◆ What you will do ◆
Where an entry holds an image, leave the image out; otherwise reproduce the entry exactly.

◆ Information shown ◆
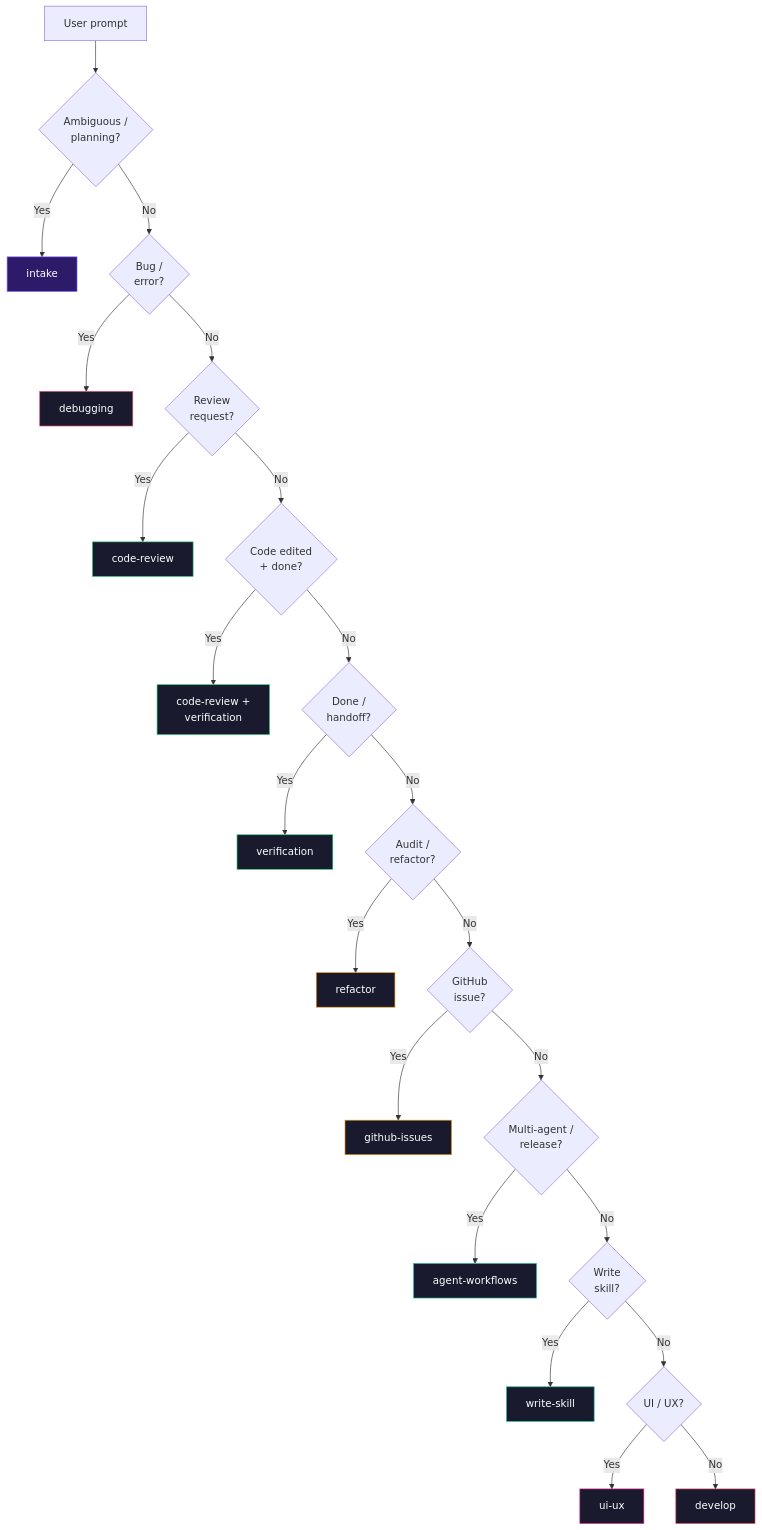
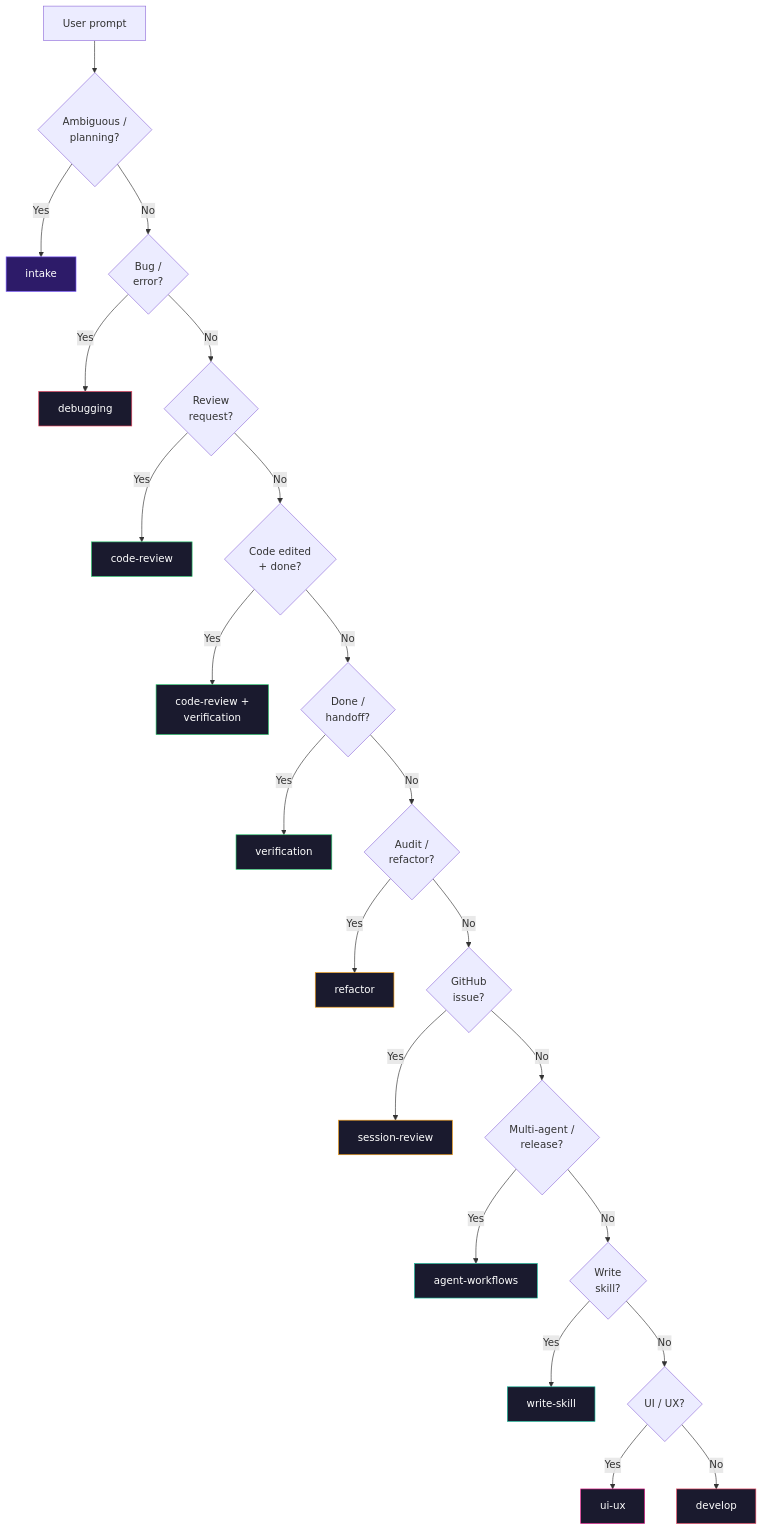
The diagram in README.md (MarkBovee/agent-skills-kit), drawn with Mermaid before and after one commit. The commit also changed other lines of this file and 19 other files, not shown here.

First line of the commit message:
refactor(skill): rename github-issues → session-review, stage-based cascade

````diff
--- a/README.md
+++ b/README.md
@@ -236,36 +236,36 @@
 ```mermaid
 flowchart TD
     P[User prompt] --> C1{"Ambiguous /<br>planning?"}
     C1 -->|Yes| I[intake]
     C1 -->|No| C2{"Bug /<br>error?"}
     C2 -->|Yes| D[debugging]
     C2 -->|No| C3{"Review<br>request?"}
     C3 -->|Yes| CR[code-review]
     C3 -->|No| C4{"Code edited<br>+ done?"}
     C4 -->|Yes| CRV["code-review +<br>verification"]
     C4 -->|No| C5{"Done /<br>handoff?"}
     C5 -->|Yes| V[verification]
     C5 -->|No| C6{"Audit /<br>refactor?"}
     C6 -->|Yes| R[refactor]
     C6 -->|No| C7{"GitHub<br>issue?"}
-    C7 -->|Yes| G[github-issues]
+    C7 -->|Yes| G["session-review"]
     C7 -->|No| C8{"Multi-agent /<br>release?"}
     C8 -->|Yes| A[agent-workflows]
     C8 -->|No| C9{"Write<br>skill?"}
     C9 -->|Yes| W[write-skill]
     C9 -->|No| C10{"UI / UX?"}
     C10 -->|Yes| U[ui-ux]
     C10 -->|No| DE[develop]
 
     style I fill:#2d1b69,stroke:#7C5CFF,color:#fff
     style D fill:#1a1a2e,stroke:#e94560,color:#fff
     style DE fill:#1a1a2e,stroke:#e94560,color:#fff
     style CR fill:#1a1a2e,stroke:#2ecc71,color:#fff
     style CRV fill:#1a1a2e,stroke:#2ecc71,color:#fff
     style V fill:#1a1a2e,stroke:#2ecc71,color:#fff
     style R fill:#1a1a2e,stroke:#f39c12,color:#fff
     style G fill:#1a1a2e,stroke:#f39c12,color:#fff
     style A fill:#1a1a2e,stroke:#1abc9c,color:#fff
     style W fill:#1a1a2e,stroke:#1abc9c,color:#fff
     style U fill:#1a1a2e,stroke:#e91e8c,color:#fff
 ```
````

◆ Solution for this task ◆
The diagram in README.md (MarkBovee/agent-skills-kit), drawn with Mermaid before and after one commit. The commit also changed other lines of this file and 19 other files, not shown here.

First line of the commit message:
refactor(skill): rename github-issues → session-review, stage-based cascade

````diff
--- a/README.md
+++ b/README.md
@@ -236,36 +236,36 @@
 ```mermaid
 flowchart TD
     P[User prompt] --> C1{"Ambiguous /<br>planning?"}
     C1 -->|Yes| I[intake]
     C1 -->|No| C2{"Bug /<br>error?"}
     C2 -->|Yes| D[debugging]
     C2 -->|No| C3{"Review<br>request?"}
     C3 -->|Yes| CR[code-review]
     C3 -->|No| C4{"Code edited<br>+ done?"}
     C4 -->|Yes| CRV["code-review +<br>verification"]
     C4 -->|No| C5{"Done /<br>handoff?"}
     C5 -->|Yes| V[verification]
     C5 -->|No| C6{"Audit /<br>refactor?"}
     C6 -->|Yes| R[refactor]
     C6 -->|No| C7{"GitHub<br>issue?"}
-    C7 -->|Yes| G[github-issues]
+    C7 -->|Yes| G["session-review"]
     C7 -->|No| C8{"Multi-agent /<br>release?"}
     C8 -->|Yes| A[agent-workflows]
     C8 -->|No| C9{"Write<br>skill?"}
     C9 -->|Yes| W[write-skill]
     C9 -->|No| C10{"UI / UX?"}
     C10 -->|Yes| U[ui-ux]
     C10 -->|No| DE[develop]
 
     style I fill:#2d1b69,stroke:#7C5CFF,color:#fff
     style D fill:#1a1a2e,stroke:#e94560,color:#fff
     style DE fill:#1a1a2e,stroke:#e94560,color:#fff
     style CR fill:#1a1a2e,stroke:#2ecc71,color:#fff
     style CRV fill:#1a1a2e,stroke:#2ecc71,color:#fff
     style V fill:#1a1a2e,stroke:#2ecc71,color:#fff
     style R fill:#1a1a2e,stroke:#f39c12,color:#fff
     style G fill:#1a1a2e,stroke:#f39c12,color:#fff
     style A fill:#1a1a2e,stroke:#1abc9c,color:#fff
     style W fill:#1a1a2e,stroke:#1abc9c,color:#fff
     style U fill:#1a1a2e,stroke:#e91e8c,color:#fff
 ```
````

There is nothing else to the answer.